**Data records**
= = = = = = =

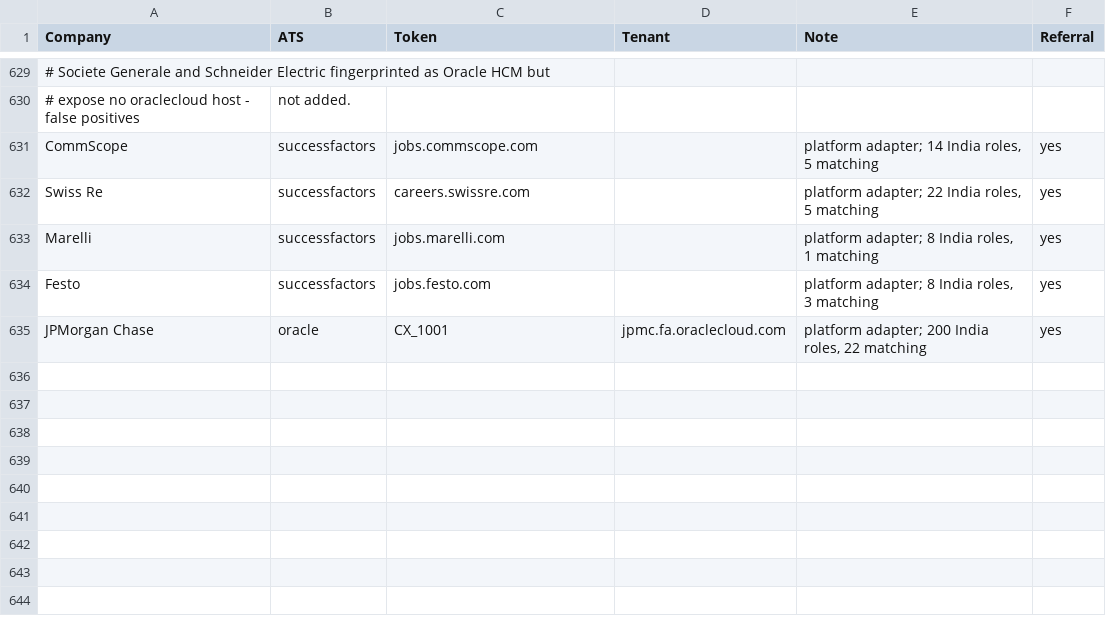
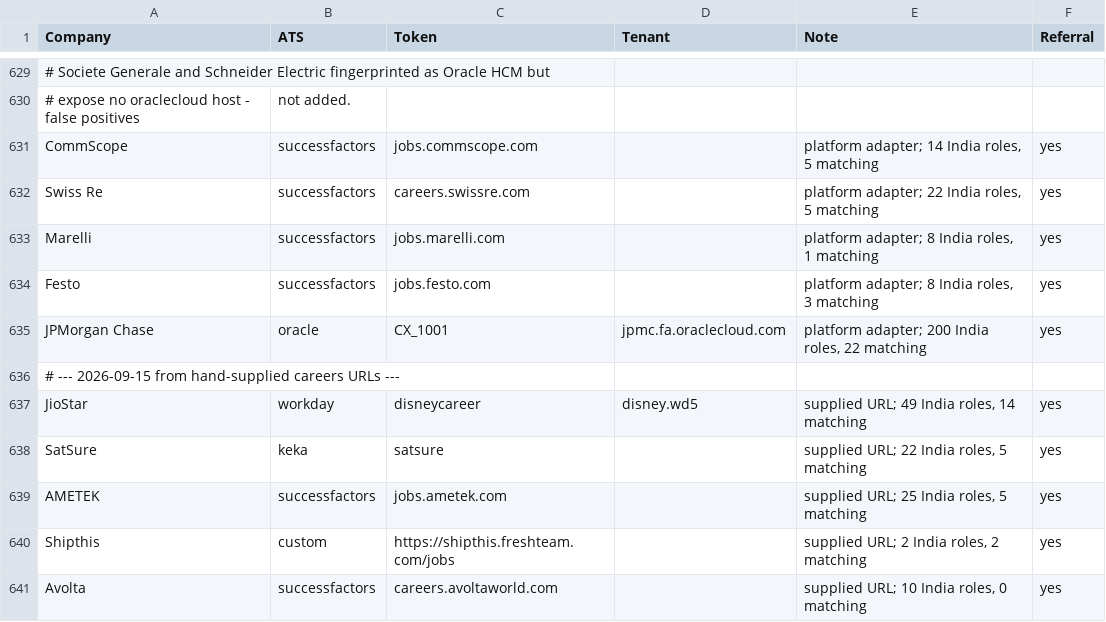
Before and after one commit to m3rcury02/jobscan, a CSV file: companies.csv, drawn as a sheet; only a part is shown, gaps mark what is left out; the diff names each change by its address in the sheet, - before the commit and + after, or states it on an @@ line.

```diff
--- a/companies.csv
+++ b/companies.csv
+row 636: # --- 2026-09-15 from hand-supplied careers URLs ---
+row 637: JioStar | workday | disneycareer | disney.wd5 | supplied URL; 49 India roles, 14 matching | yes
+row 638: SatSure | keka | satsure |  | supplied URL; 22 India roles, 5 matching | yes
+row 639: AMETEK | successfactors | jobs.ametek.com |  | supplied URL; 25 India roles, 5 matching | yes
+row 640: Shipthis | custom | https://shipthis.freshteam.com/jobs |  | supplied URL; 2 India roles, 2 matching | yes
+row 641: Avolta | successfactors | careers.avoltaworld.com |  | supplied URL; 10 India roles, 0 matching | yes
```
Also changed, not shown: 1 other file.
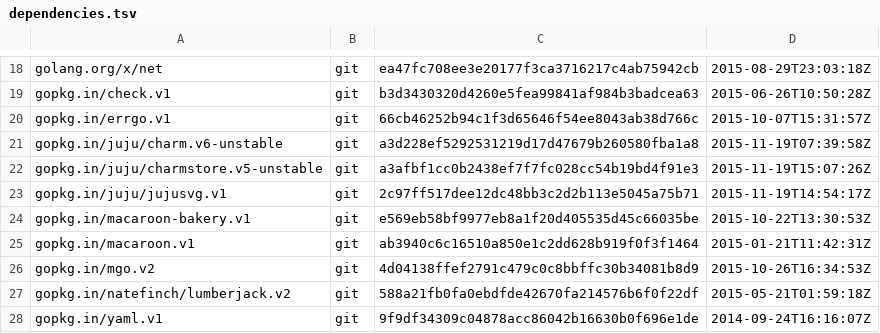
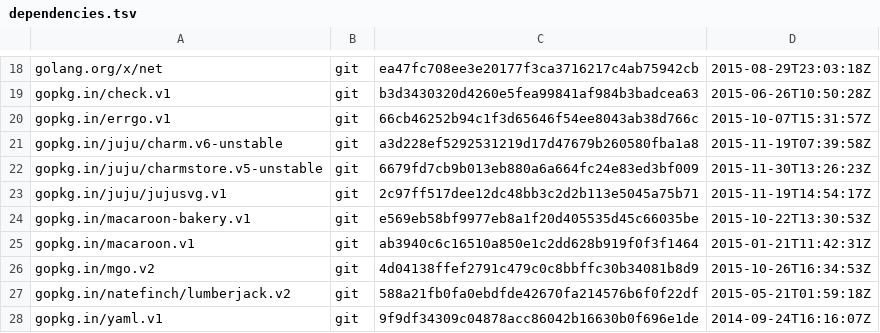
Before and after one commit to juju/charmrepo, a TSV file: dependencies.tsv, drawn as a sheet; only a part is shown, gaps mark what is left out.

Commit message:
params for list end point.

```diff
--- a/dependencies.tsv
+++ b/dependencies.tsv
@@ -21,3 +21,3 @@ gopkg.in/errgo.v1	git	66cb46252b94c1f3d65646f54ee8043ab38d766c	2015-10-07T15:31:
 gopkg.in/juju/charm.v6-unstable	git	a3d228ef5292531219d17d47679b260580fba1a8	2015-11-19T07:39:58Z
-gopkg.in/juju/charmstore.v5-unstable	git	a3afbf1cc0b2438ef7f7fc028cc54b19bd4f91e3	2015-11-19T15:07:26Z
+gopkg.in/juju/charmstore.v5-unstable	git	6679fd7cb9b013eb880a6a664fc24e83ed3bf009	2015-11-30T13:26:23Z
 gopkg.in/juju/jujusvg.v1	git	2c97ff517dee12dc48bb3c2d2b113e5045a75b71	2015-11-19T14:54:17Z
```
Also changed, not shown: 1 other file.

= = = = = = =

**Exercise**
Give the records again exactly, without pictures.

**Written reply**
Before and after one commit to m3rcury02/jobscan, a CSV file: companies.csv, drawn as a sheet; only a part is shown, gaps mark what is left out; the diff names each change by its address in the sheet, - before the commit and + after, or states it on an @@ line.

```diff
--- a/companies.csv
+++ b/companies.csv
+row 636: # --- 2026-09-15 from hand-supplied careers URLs ---
+row 637: JioStar | workday | disneycareer | disney.wd5 | supplied URL; 49 India roles, 14 matching | yes
+row 638: SatSure | keka | satsure |  | supplied URL; 22 India roles, 5 matching | yes
+row 639: AMETEK | successfactors | jobs.ametek.com |  | supplied URL; 25 India roles, 5 matching | yes
+row 640: Shipthis | custom | https://shipthis.freshteam.com/jobs |  | supplied URL; 2 India roles, 2 matching | yes
+row 641: Avolta | successfactors | careers.avoltaworld.com |  | supplied URL; 10 India roles, 0 matching | yes
```
Also changed, not shown: 1 other file.
Before and after one commit to juju/charmrepo, a TSV file: dependencies.tsv, drawn as a sheet; only a part is shown, gaps mark what is left out.

Commit message:
params for list end point.

```diff
--- a/dependencies.tsv
+++ b/dependencies.tsv
@@ -21,3 +21,3 @@ gopkg.in/errgo.v1	git	66cb46252b94c1f3d65646f54ee8043ab38d766c	2015-10-07T15:31:
 gopkg.in/juju/charm.v6-unstable	git	a3d228ef5292531219d17d47679b260580fba1a8	2015-11-19T07:39:58Z
-gopkg.in/juju/charmstore.v5-unstable	git	a3afbf1cc0b2438ef7f7fc028cc54b19bd4f91e3	2015-11-19T15:07:26Z
+gopkg.in/juju/charmstore.v5-unstable	git	6679fd7cb9b013eb880a6a664fc24e83ed3bf009	2015-11-30T13:26:23Z
 gopkg.in/juju/jujusvg.v1	git	2c97ff517dee12dc48bb3c2d2b113e5045a75b71	2015-11-19T14:54:17Z
```
Also changed, not shown: 1 other file.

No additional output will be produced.